▸ Try it
For the records below, give the number of lines containing the word "itemize" and no other text.
BEGIN
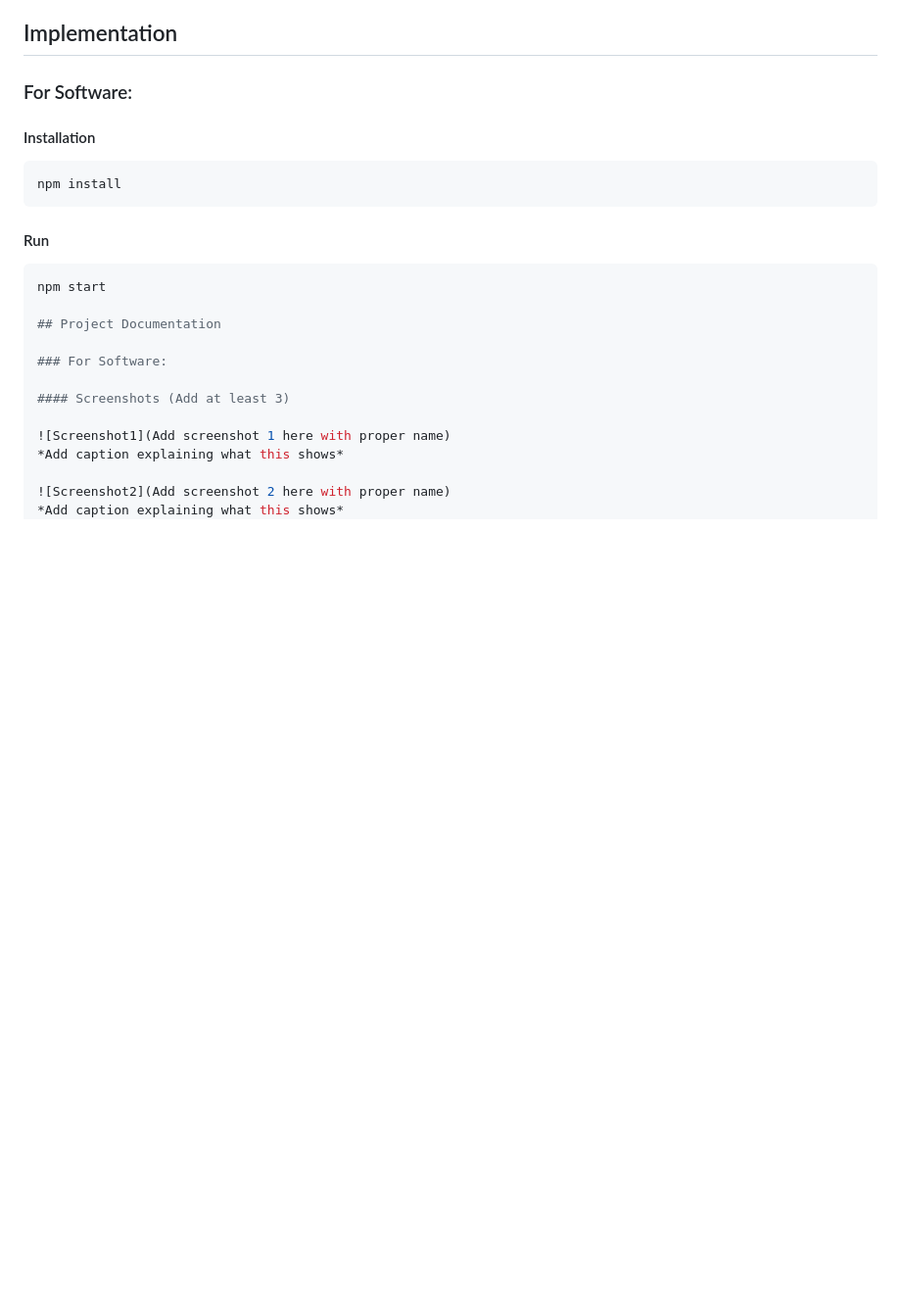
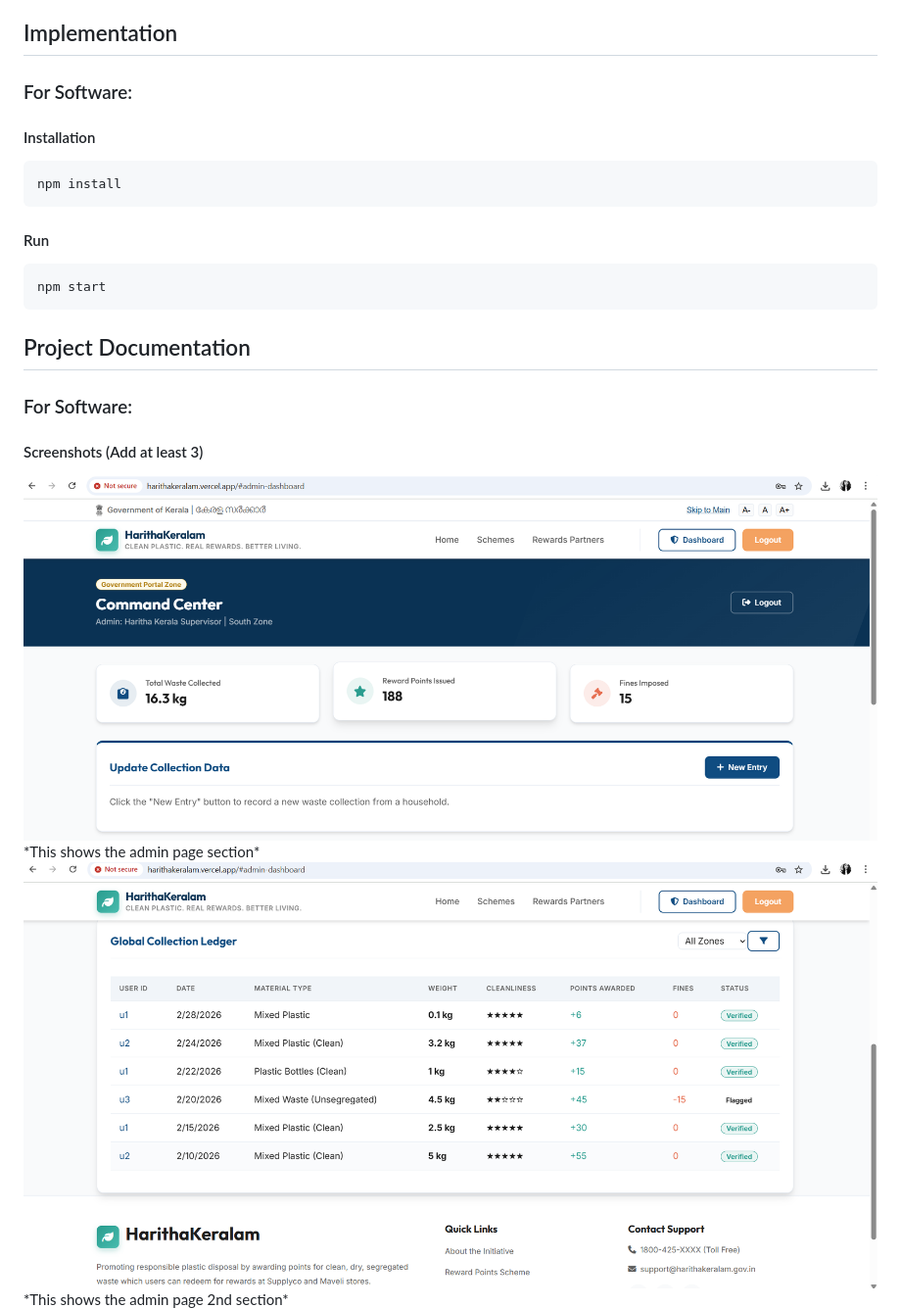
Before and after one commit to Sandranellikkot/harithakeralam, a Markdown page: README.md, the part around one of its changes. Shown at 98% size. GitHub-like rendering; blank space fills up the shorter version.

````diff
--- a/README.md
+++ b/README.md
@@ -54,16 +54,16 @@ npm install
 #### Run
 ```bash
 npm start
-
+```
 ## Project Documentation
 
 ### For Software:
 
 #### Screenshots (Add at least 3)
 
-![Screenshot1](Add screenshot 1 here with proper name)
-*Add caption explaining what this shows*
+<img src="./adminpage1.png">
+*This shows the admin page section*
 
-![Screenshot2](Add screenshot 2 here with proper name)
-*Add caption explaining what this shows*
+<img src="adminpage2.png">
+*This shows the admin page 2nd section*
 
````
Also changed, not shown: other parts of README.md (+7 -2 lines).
END
BEGIN
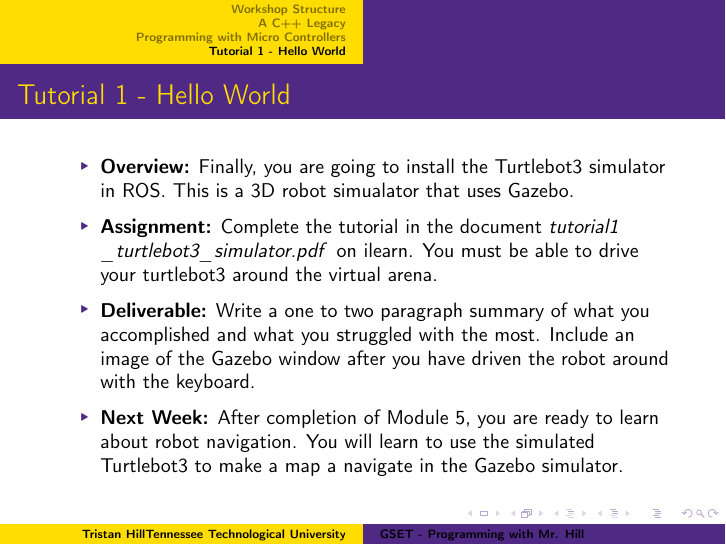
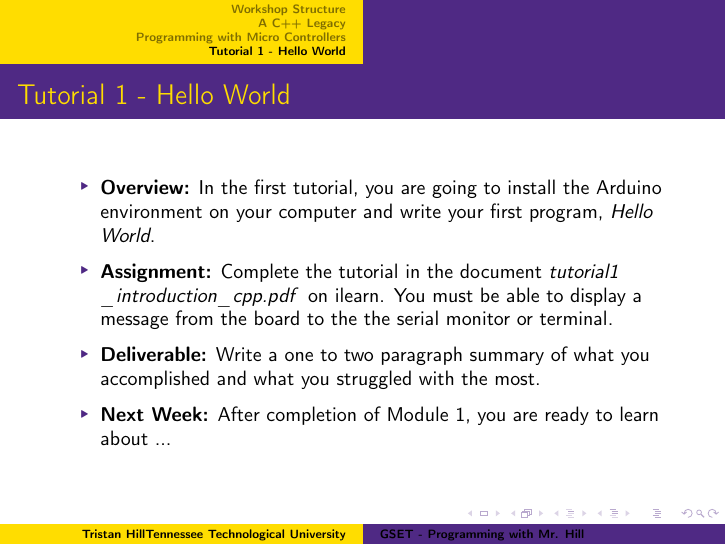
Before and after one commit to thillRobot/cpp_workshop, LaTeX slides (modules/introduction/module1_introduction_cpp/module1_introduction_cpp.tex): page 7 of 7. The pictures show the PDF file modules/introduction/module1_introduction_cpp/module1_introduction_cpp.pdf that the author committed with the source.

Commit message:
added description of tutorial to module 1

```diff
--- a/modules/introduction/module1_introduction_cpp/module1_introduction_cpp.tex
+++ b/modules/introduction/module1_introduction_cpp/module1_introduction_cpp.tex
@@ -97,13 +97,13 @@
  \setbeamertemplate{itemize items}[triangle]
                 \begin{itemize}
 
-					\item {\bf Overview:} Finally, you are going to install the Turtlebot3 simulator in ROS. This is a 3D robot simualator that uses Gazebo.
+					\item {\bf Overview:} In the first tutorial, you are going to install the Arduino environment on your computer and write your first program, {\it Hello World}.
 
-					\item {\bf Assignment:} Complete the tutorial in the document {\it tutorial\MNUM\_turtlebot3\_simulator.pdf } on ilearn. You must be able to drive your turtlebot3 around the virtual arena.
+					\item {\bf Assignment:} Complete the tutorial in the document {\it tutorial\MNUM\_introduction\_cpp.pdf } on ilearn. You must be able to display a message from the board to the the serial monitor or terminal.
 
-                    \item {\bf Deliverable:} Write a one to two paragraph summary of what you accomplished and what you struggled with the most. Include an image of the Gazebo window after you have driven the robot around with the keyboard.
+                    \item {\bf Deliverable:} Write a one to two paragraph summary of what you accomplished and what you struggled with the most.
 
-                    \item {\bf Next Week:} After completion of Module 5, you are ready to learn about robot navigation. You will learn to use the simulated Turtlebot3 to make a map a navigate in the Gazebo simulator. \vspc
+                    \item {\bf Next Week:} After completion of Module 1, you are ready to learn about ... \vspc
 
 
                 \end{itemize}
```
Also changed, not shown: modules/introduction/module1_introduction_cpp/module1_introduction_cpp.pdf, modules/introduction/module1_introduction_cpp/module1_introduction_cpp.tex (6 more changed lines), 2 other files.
END
BEGIN
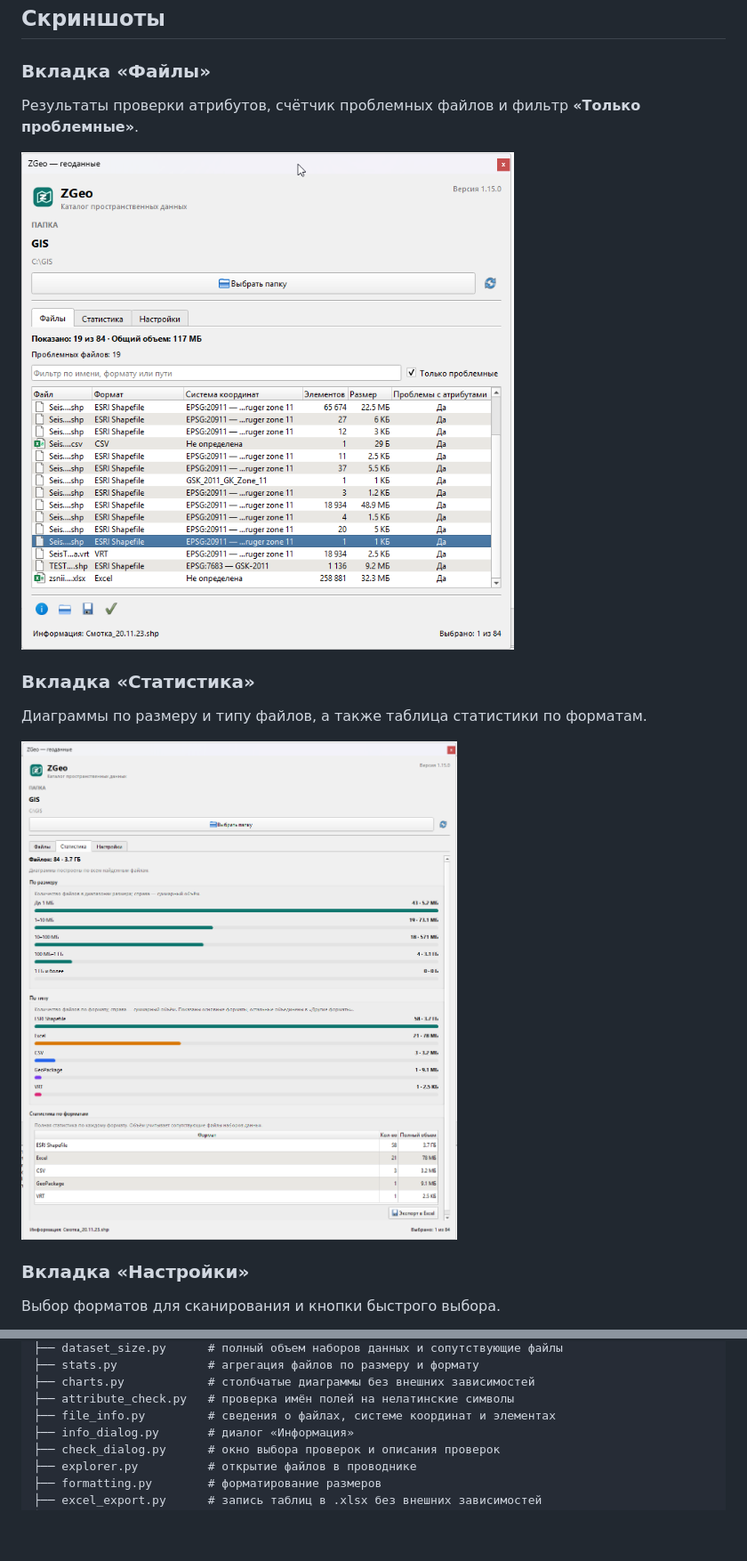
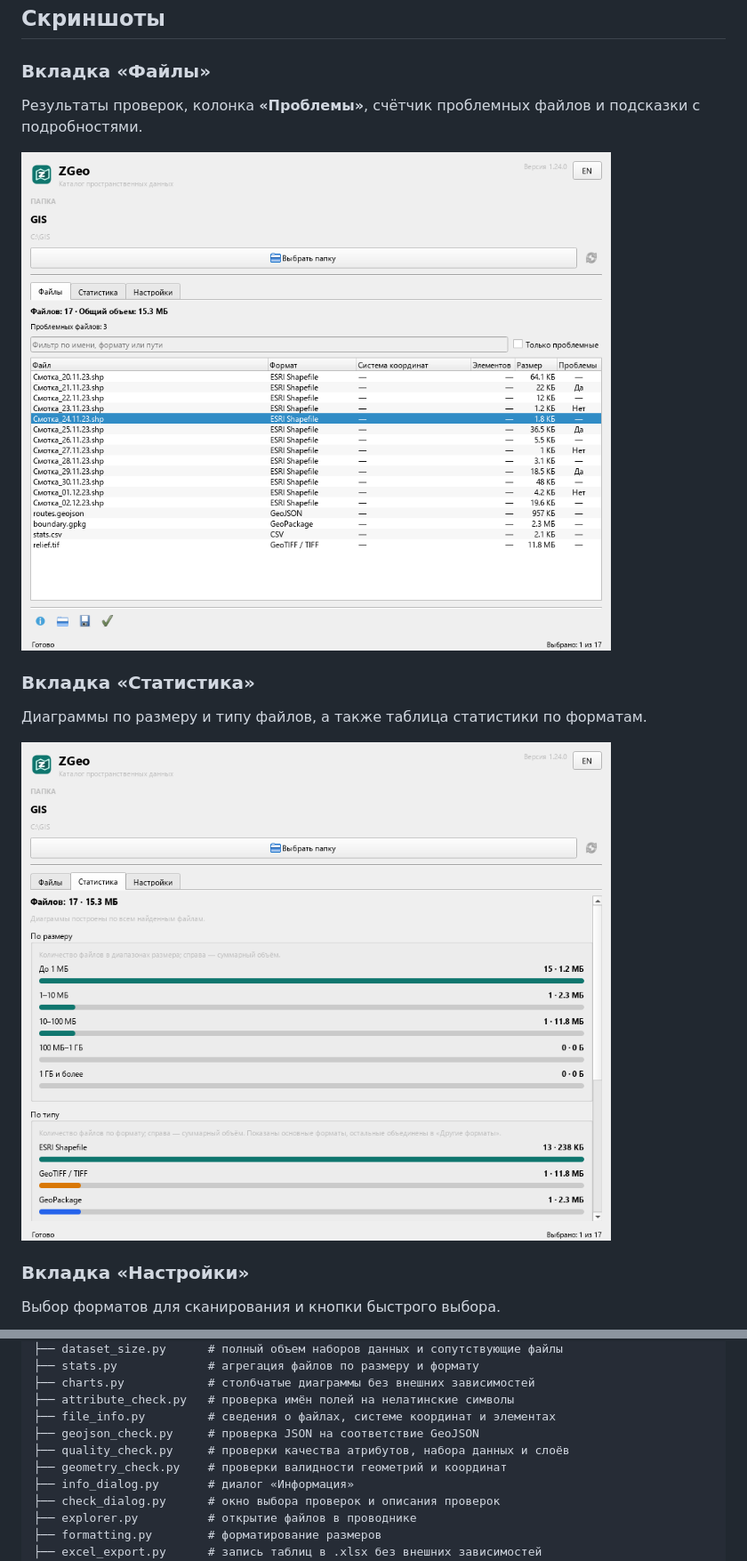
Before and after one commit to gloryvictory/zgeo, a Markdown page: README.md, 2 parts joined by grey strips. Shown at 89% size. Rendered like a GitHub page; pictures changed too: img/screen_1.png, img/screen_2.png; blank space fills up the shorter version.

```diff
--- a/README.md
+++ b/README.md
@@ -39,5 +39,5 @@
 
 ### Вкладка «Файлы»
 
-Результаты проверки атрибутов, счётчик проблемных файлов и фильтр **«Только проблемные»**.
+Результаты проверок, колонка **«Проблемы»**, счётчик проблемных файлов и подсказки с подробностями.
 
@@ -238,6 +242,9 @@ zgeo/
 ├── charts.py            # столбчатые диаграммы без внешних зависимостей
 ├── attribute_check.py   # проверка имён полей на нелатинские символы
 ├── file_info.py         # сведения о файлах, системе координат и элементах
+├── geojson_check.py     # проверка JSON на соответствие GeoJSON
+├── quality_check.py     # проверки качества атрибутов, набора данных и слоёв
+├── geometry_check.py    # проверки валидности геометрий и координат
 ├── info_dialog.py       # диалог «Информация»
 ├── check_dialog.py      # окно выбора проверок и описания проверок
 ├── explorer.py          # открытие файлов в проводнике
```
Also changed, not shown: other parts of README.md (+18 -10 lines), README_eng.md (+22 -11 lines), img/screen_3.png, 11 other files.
END
▸ Task result
3